Data extract:

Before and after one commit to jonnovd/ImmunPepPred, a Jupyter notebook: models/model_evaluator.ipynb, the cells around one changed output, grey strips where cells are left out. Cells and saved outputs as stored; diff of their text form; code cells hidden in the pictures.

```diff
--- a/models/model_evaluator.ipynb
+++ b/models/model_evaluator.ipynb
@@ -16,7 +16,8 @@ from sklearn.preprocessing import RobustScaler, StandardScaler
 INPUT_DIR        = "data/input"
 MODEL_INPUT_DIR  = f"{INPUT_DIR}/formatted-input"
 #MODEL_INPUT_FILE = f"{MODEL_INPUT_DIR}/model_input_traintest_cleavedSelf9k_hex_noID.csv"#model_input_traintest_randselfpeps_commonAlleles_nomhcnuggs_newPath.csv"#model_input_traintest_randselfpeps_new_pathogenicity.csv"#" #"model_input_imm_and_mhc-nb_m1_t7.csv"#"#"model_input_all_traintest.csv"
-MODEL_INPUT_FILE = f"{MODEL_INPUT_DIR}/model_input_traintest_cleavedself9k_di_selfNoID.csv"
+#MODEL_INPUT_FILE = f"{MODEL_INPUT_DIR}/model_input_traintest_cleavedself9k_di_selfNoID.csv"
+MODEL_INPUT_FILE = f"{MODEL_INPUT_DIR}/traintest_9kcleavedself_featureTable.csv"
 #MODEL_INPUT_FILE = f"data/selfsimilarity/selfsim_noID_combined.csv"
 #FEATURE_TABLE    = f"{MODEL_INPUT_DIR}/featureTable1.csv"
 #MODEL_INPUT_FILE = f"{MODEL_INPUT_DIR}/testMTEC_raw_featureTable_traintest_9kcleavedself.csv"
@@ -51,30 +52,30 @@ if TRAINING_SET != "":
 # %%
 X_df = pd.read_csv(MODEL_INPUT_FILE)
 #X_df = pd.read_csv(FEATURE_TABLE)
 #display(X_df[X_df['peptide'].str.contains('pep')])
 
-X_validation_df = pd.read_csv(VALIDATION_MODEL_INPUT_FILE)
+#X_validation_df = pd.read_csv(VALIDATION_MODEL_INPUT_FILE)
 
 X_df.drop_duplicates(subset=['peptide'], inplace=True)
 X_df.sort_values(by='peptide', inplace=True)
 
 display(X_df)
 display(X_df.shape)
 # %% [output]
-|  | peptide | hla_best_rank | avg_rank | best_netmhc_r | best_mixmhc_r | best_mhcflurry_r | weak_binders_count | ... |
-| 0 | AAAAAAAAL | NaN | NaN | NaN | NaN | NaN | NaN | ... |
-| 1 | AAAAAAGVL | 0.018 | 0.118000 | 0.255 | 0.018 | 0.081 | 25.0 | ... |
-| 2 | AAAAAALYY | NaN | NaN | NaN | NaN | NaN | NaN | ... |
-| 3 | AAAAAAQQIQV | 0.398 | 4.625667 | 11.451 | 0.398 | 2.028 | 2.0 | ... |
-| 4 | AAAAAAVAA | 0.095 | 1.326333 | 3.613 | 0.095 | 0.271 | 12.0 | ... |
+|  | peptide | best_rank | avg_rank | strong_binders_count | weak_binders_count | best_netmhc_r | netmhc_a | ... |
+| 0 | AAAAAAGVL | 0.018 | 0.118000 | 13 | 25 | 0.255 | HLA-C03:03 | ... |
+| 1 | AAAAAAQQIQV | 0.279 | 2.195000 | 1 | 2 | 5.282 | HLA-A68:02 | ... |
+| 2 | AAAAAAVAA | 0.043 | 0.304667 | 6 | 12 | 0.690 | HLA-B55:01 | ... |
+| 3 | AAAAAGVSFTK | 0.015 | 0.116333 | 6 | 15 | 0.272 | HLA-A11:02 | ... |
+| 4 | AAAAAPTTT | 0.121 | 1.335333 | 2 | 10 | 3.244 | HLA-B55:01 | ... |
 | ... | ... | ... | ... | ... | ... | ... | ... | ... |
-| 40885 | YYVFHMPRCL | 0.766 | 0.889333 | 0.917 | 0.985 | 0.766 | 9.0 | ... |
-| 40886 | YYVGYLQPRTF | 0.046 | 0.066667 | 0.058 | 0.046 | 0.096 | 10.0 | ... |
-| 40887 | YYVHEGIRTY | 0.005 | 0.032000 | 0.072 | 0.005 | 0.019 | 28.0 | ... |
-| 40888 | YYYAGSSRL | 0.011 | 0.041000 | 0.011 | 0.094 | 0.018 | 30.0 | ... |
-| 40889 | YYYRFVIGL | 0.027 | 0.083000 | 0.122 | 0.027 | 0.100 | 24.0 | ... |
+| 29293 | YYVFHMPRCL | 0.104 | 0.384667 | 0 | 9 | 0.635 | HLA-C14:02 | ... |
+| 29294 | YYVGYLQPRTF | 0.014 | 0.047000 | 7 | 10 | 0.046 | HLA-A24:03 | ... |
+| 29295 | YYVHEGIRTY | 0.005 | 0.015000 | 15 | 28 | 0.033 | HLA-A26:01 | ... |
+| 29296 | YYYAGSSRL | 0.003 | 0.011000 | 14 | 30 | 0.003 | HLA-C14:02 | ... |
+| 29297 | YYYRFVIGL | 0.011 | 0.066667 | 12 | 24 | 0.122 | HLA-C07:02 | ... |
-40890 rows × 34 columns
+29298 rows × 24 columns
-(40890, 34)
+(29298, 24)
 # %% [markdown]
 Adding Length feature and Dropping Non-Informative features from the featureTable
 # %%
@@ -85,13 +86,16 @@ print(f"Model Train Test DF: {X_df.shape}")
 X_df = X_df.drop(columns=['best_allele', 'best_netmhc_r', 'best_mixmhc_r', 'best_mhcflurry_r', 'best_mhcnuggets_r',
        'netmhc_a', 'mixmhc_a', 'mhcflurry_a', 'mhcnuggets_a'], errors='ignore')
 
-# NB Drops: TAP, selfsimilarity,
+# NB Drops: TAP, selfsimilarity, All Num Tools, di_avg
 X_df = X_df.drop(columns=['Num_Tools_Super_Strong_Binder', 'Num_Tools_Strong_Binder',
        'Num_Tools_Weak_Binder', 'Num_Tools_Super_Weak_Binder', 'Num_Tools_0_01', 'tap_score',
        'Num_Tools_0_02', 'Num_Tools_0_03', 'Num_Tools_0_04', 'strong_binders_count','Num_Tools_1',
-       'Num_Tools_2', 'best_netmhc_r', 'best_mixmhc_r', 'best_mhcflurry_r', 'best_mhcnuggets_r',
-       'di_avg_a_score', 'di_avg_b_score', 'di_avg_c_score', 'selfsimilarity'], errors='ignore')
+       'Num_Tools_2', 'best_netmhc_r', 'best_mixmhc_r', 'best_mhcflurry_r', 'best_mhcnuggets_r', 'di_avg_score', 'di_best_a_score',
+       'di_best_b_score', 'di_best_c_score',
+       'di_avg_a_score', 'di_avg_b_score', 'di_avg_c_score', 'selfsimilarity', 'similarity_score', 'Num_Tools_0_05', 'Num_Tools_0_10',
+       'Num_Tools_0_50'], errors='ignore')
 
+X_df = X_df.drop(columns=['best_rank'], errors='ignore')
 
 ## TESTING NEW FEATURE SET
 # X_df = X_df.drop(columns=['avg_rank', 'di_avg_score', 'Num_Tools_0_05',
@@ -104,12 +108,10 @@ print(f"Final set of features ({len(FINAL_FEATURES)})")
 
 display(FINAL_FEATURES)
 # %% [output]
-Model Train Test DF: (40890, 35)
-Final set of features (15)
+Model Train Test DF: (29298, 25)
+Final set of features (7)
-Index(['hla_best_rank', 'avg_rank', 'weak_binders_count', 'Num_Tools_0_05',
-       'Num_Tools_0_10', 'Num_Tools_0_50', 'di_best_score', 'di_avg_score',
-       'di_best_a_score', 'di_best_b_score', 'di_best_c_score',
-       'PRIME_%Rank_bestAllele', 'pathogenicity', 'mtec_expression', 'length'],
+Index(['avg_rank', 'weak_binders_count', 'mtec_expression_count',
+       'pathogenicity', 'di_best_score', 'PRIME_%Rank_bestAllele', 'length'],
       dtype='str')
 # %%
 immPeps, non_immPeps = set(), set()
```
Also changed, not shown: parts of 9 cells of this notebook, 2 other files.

What is required:
Every line above that holds "models" should be copied out.

Answer section:
Before and after one commit to jonnovd/ImmunPepPred, a Jupyter notebook: models/model_evaluator.ipynb, the cells around one changed output, grey strips where cells are left out. Cells and saved outputs as stored; diff of their text form; code cells hidden in the pictures.
--- a/models/model_evaluator.ipynb
+++ b/models/model_evaluator.ipynb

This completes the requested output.